  18. Oshika T (1997) Transscleral suture fixation of a subluxated posterior chamber lens within the capsular bag. J Cataract Refract Surg 23(9):1421–4

    Article  CAS  PubMed  Google Scholar 

  19. Condon GP (2003) Simplified small-incision peripheral iris fixation of an AcrySof intraocular lens in the absence of capsule support. J Cataract Refract Surg 29(9):1663–7

    Article  PubMed  Google Scholar 

  20. Stutzman RD, Stark WJ (2003) Surgical technique for suture fixation of an acrylic intraocular lens in the absence of capsule support. J Cataract Refract Surg 29(9):1658–62

    Article  PubMed  Google Scholar 

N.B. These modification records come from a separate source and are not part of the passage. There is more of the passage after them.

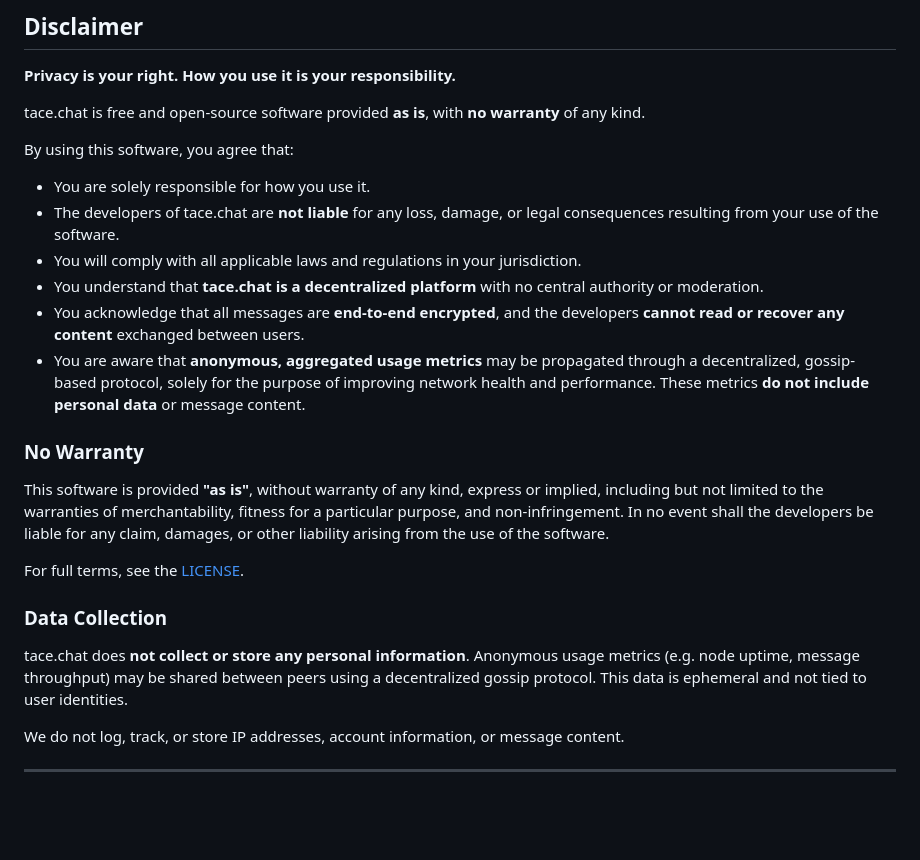
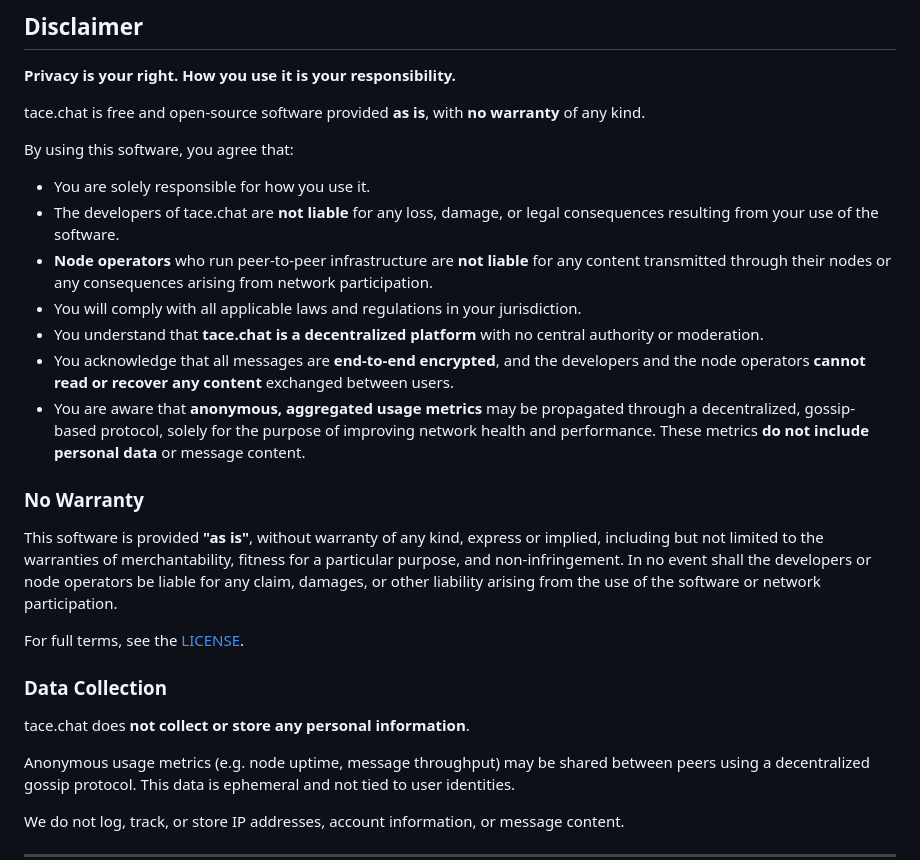
Before and after one commit to nootr/tace.chat, a Markdown page: README.md, the part around the change. GitHub-like rendering; blank space fills up the shorter version.

Commit message:
Update disclaimer for node operators

```diff
--- a/README.md
+++ b/README.md
@@ -63,23 +63,24 @@ Found a security issue? Please report it privately to jorishartog@hotmail.com.
 tace.chat is free and open-source software provided **as is**, with **no warranty** of any kind.
 
 By using this software, you agree that:
-
 - You are solely responsible for how you use it.
 - The developers of tace.chat are **not liable** for any loss, damage, or legal consequences resulting from your use of the software.
+- **Node operators** who run peer-to-peer infrastructure are **not liable** for any content transmitted through their nodes or any consequences arising from network participation.
 - You will comply with all applicable laws and regulations in your jurisdiction.
 - You understand that **tace.chat is a decentralized platform** with no central authority or moderation.
-- You acknowledge that all messages are **end-to-end encrypted**, and the developers **cannot read or recover any content** exchanged between users.
+- You acknowledge that all messages are **end-to-end encrypted**, and the developers and the node operators **cannot read or recover any content** exchanged between users.
 - You are aware that **anonymous, aggregated usage metrics** may be propagated through a decentralized, gossip-based protocol, solely for the purpose of improving network health and performance. These metrics **do not include personal data** or message content.
 
 ### No Warranty
 
-This software is provided **"as is"**, without warranty of any kind, express or implied, including but not limited to the warranties of merchantability, fitness for a particular purpose, and non-infringement. In no event shall the developers be liable for any claim, damages, or other liability arising from the use of the software.
+This software is provided **"as is"**, without warranty of any kind, express or implied, including but not limited to the warranties of merchantability, fitness for a particular purpose, and non-infringement. In no event shall the developers or node operators be liable for any claim, damages, or other liability arising from the use of the software or network participation.
 
 For full terms, see the [LICENSE](LICENSE).
 
 ### Data Collection
 
 tace.chat does **not collect or store any personal information**.
+
 Anonymous usage metrics (e.g. node uptime, message throughput) may be shared between peers using a decentralized gossip protocol. This data is ephemeral and not tied to user identities.
 
 We do not log, track, or store IP addresses, account information, or message content.
```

  21. Wagoner MD, Cox TA, Ariyasu RG, Jacobs DS, Karp CL, American Academy of Opthalmology (2003) Intraocular lens implantation in the absence of capsular support: a report by the American Academy of Ophthalmology. Ophthalmology 110(4):840–59

    Article  PubMed  Google Scholar 

Download references

Author information

Authors and Affiliations


Corresponding author

Correspondence to Lingwei William Tao.

Additional information

Competing interests

The authors declare that they have no competing interests.

Authors’ contributions

LWT carried out the patients’ history collection and retrospective review of data and drafted the manuscript. AH conceived of the study and participated in revising the draft. Both authors read and approved the final manuscript.

Rights and permissions

Open Access This article is distributed under the terms of the Creative Commons Attribution 4.0 International License (, which permits use, duplication, adaptation, distribution, and reproduction in any medium or format, as long as you give appropriate credit to the original author(s) and the source, provide a link to the Creative Commons license, and indicate if changes were made.

Reprints and Permissions

About this article

Verify currency and authenticity via CrossMark

Cite this article

Tao, L.W., Hall, A. In-bag dislocation of intraocular lens in patients with uveitis: a case series. J Ophthal Inflamm Infect 5, 10 (2015).

Download citation

  • Received:

  • Accepted:

  • Published:

  • DOI:


  • Intraocular lens dislocation
  • Uveitis
  • Cataract surgery